What to work on:
Say how many of the lines below include the word "architecture", and write nothing else.

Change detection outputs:
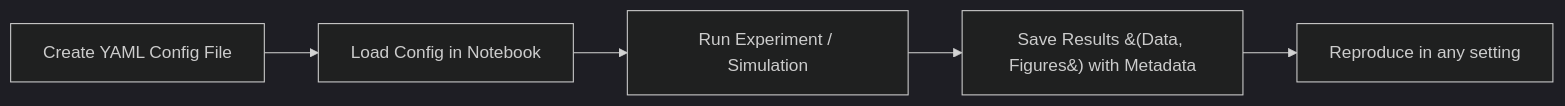
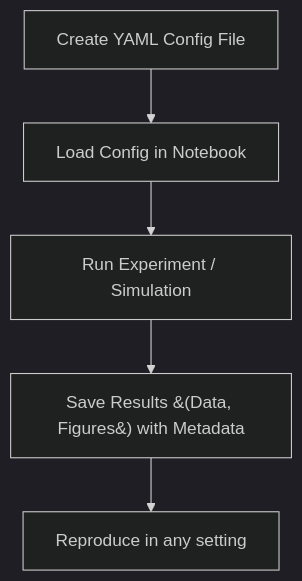
Before and after one commit to AnEvilBurrito/reproducible-scientific-notebook-template: the diagram in README.md, drawn with Mermaid (dark theme). The commit also changed other lines of this file, not shown here.

````diff
--- a/README.md
+++ b/README.md
@@ -11,7 +11,7 @@
 ```mermaid
-flowchart LR
+flowchart TD
     A[Create YAML Config File] --> B[Load Config in Notebook]
     B --> C[Run Experiment / Simulation]
     C --> D[Save Results &#40;Data, Figures&#41; with Metadata]
     D --> E[Reproduce in any setting]
 ```
````
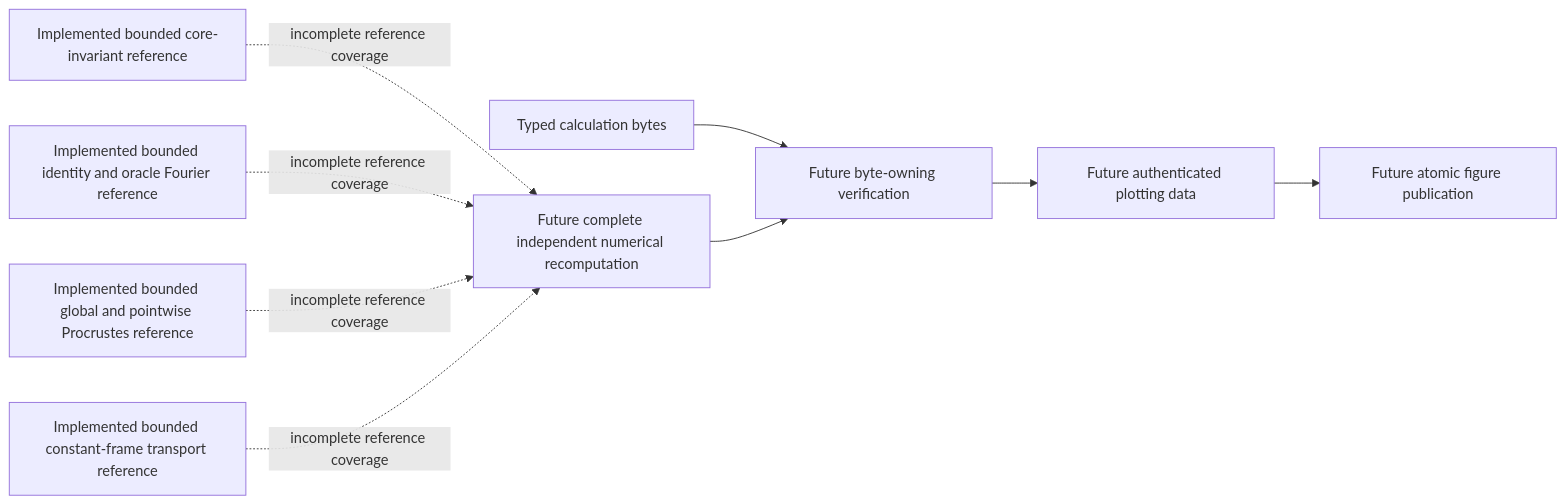
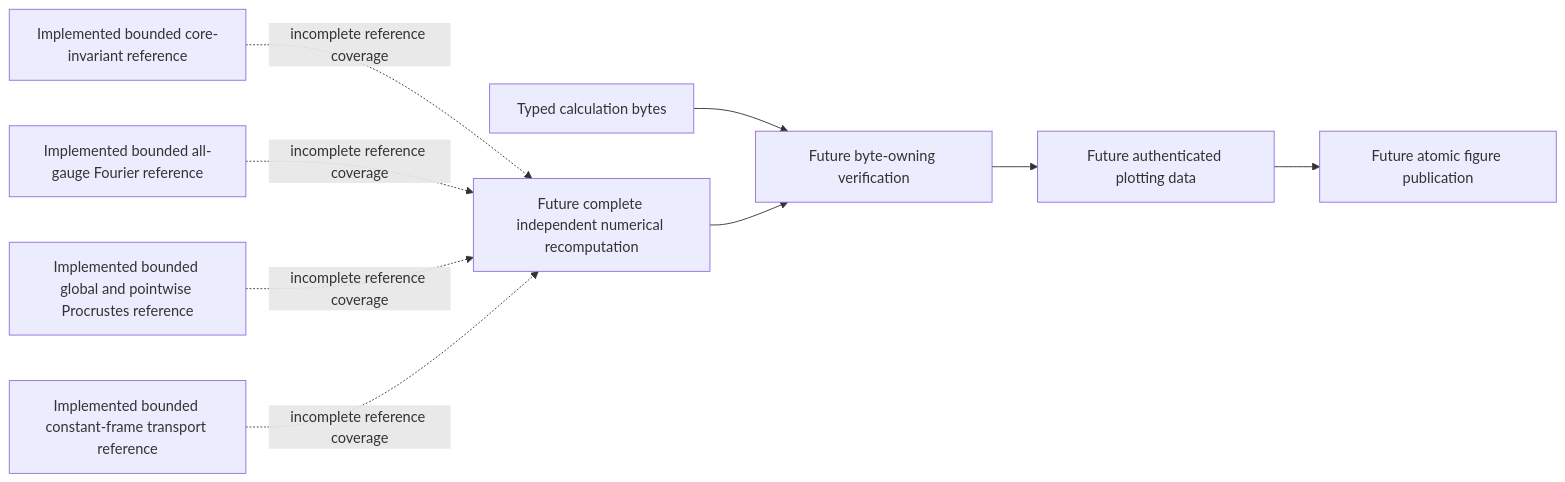
One commit to eragasa/ksdft2effmass changed the third of 4 diagrams in docs/architecture/v3/ksdft2effmass/periodic1d/higher_rank_alignment/schematics.md. Above: the diagram before and after it, drawn with Mermaid. The commit also changed other lines of this file and 12 other files, not shown here.

Commit message:
Extend higher-rank Fourier references to all gauges

````diff
--- a/docs/architecture/v3/ksdft2effmass/periodic1d/higher_rank_alignment/schematics.md
+++ b/docs/architecture/v3/ksdft2effmass/periodic1d/higher_rank_alignment/schematics.md
@@ -78,20 +78,20 @@
 ```mermaid
 flowchart LR
     C[Typed calculation bytes]
     B[Implemented bounded core-invariant reference]
-    F[Implemented bounded identity and oracle Fourier reference]
+    F[Implemented bounded all-gauge Fourier reference]
     P[Implemented bounded global and pointwise Procrustes reference]
     T[Implemented bounded constant-frame transport reference]
     I[Future complete independent numerical recomputation]
     V[Future byte-owning verification]
     D[Future authenticated plotting data]
     G[Future atomic figure publication]
 
     C --> V
     B -. incomplete reference coverage .-> I
     F -. incomplete reference coverage .-> I
     P -. incomplete reference coverage .-> I
     T -. incomplete reference coverage .-> I
     I --> V
     V --> D --> G
 ```
````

Response area:
3